* **WORK INSTRUCTION**: Leave the pictures out and return every line below exactly.

Stored records:
************

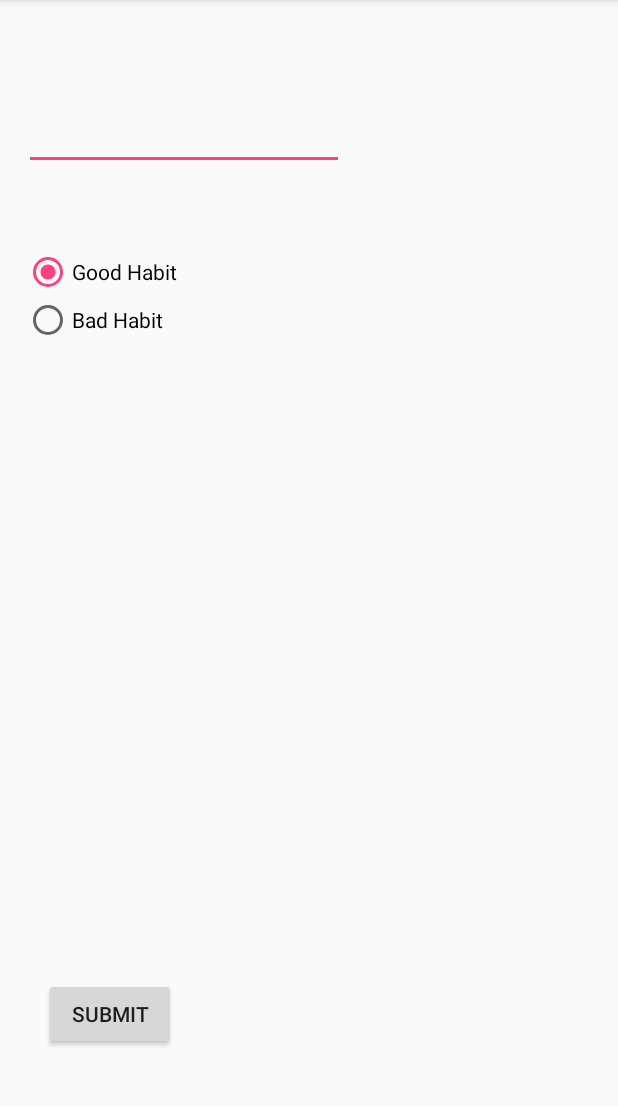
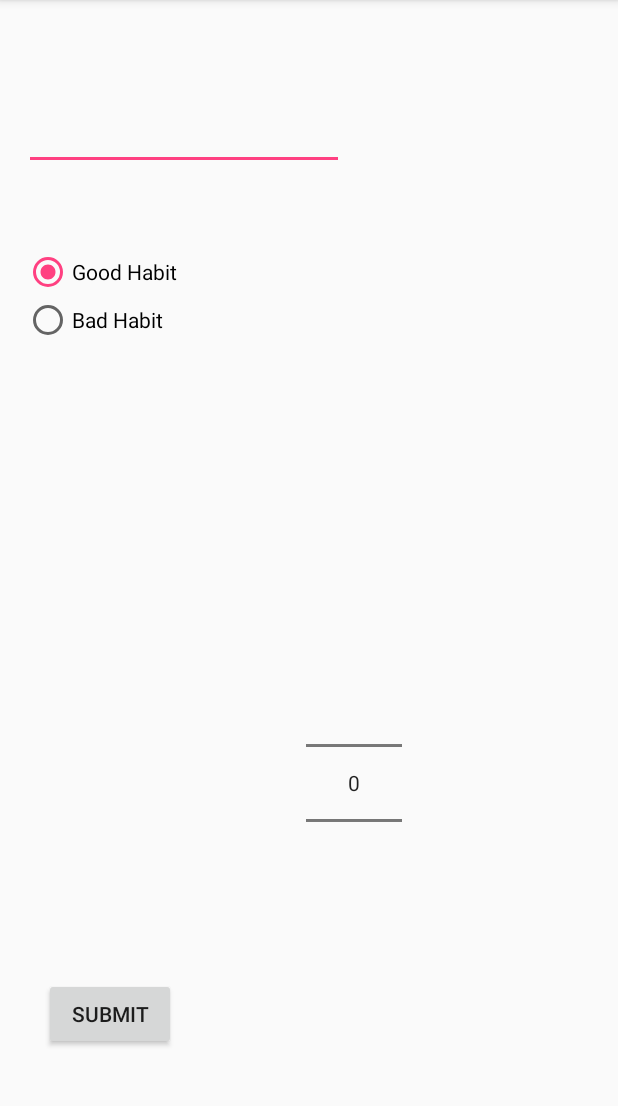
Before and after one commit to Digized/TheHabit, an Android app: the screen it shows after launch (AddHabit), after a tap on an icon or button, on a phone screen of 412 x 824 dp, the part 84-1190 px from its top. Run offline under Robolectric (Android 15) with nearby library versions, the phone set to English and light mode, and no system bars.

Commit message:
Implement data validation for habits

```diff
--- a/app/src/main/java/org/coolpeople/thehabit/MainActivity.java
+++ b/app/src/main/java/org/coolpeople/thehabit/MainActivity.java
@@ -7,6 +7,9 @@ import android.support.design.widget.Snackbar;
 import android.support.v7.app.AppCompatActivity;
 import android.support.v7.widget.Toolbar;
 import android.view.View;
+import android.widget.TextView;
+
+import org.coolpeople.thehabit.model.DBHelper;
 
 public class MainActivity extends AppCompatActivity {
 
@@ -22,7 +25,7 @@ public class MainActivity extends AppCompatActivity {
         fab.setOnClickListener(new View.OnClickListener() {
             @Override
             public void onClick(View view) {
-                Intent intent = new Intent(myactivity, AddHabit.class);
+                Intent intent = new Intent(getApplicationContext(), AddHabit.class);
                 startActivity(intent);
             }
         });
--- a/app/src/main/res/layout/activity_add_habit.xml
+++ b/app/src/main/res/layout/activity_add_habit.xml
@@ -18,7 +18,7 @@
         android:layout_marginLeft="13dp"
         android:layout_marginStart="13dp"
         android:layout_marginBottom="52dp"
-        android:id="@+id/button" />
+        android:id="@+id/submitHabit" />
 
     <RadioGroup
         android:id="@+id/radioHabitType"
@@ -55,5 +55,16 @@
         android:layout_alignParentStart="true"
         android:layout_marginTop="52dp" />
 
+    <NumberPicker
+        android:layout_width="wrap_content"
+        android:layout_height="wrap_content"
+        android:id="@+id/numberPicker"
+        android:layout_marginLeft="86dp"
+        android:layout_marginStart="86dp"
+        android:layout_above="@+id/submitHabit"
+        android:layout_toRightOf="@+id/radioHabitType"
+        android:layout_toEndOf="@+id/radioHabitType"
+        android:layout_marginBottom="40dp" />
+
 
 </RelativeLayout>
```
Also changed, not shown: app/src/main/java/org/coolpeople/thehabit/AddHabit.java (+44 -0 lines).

************

* **SOLUTION TO THE PROBLEM**:
Before and after one commit to Digized/TheHabit, an Android app: the screen it shows after launch (AddHabit), after a tap on an icon or button, on a phone screen of 412 x 824 dp, the part 84-1190 px from its top. Run offline under Robolectric (Android 15) with nearby library versions, the phone set to English and light mode, and no system bars.

Commit message:
Implement data validation for habits

```diff
--- a/app/src/main/java/org/coolpeople/thehabit/MainActivity.java
+++ b/app/src/main/java/org/coolpeople/thehabit/MainActivity.java
@@ -7,6 +7,9 @@ import android.support.design.widget.Snackbar;
 import android.support.v7.app.AppCompatActivity;
 import android.support.v7.widget.Toolbar;
 import android.view.View;
+import android.widget.TextView;
+
+import org.coolpeople.thehabit.model.DBHelper;
 
 public class MainActivity extends AppCompatActivity {
 
@@ -22,7 +25,7 @@ public class MainActivity extends AppCompatActivity {
         fab.setOnClickListener(new View.OnClickListener() {
             @Override
             public void onClick(View view) {
-                Intent intent = new Intent(myactivity, AddHabit.class);
+                Intent intent = new Intent(getApplicationContext(), AddHabit.class);
                 startActivity(intent);
             }
         });
--- a/app/src/main/res/layout/activity_add_habit.xml
+++ b/app/src/main/res/layout/activity_add_habit.xml
@@ -18,7 +18,7 @@
         android:layout_marginLeft="13dp"
         android:layout_marginStart="13dp"
         android:layout_marginBottom="52dp"
-        android:id="@+id/button" />
+        android:id="@+id/submitHabit" />
 
     <RadioGroup
         android:id="@+id/radioHabitType"
@@ -55,5 +55,16 @@
         android:layout_alignParentStart="true"
         android:layout_marginTop="52dp" />
 
+    <NumberPicker
+        android:layout_width="wrap_content"
+        android:layout_height="wrap_content"
+        android:id="@+id/numberPicker"
+        android:layout_marginLeft="86dp"
+        android:layout_marginStart="86dp"
+        android:layout_above="@+id/submitHabit"
+        android:layout_toRightOf="@+id/radioHabitType"
+        android:layout_toEndOf="@+id/radioHabitType"
+        android:layout_marginBottom="40dp" />
+
 
 </RelativeLayout>
```
Also changed, not shown: app/src/main/java/org/coolpeople/thehabit/AddHabit.java (+44 -0 lines).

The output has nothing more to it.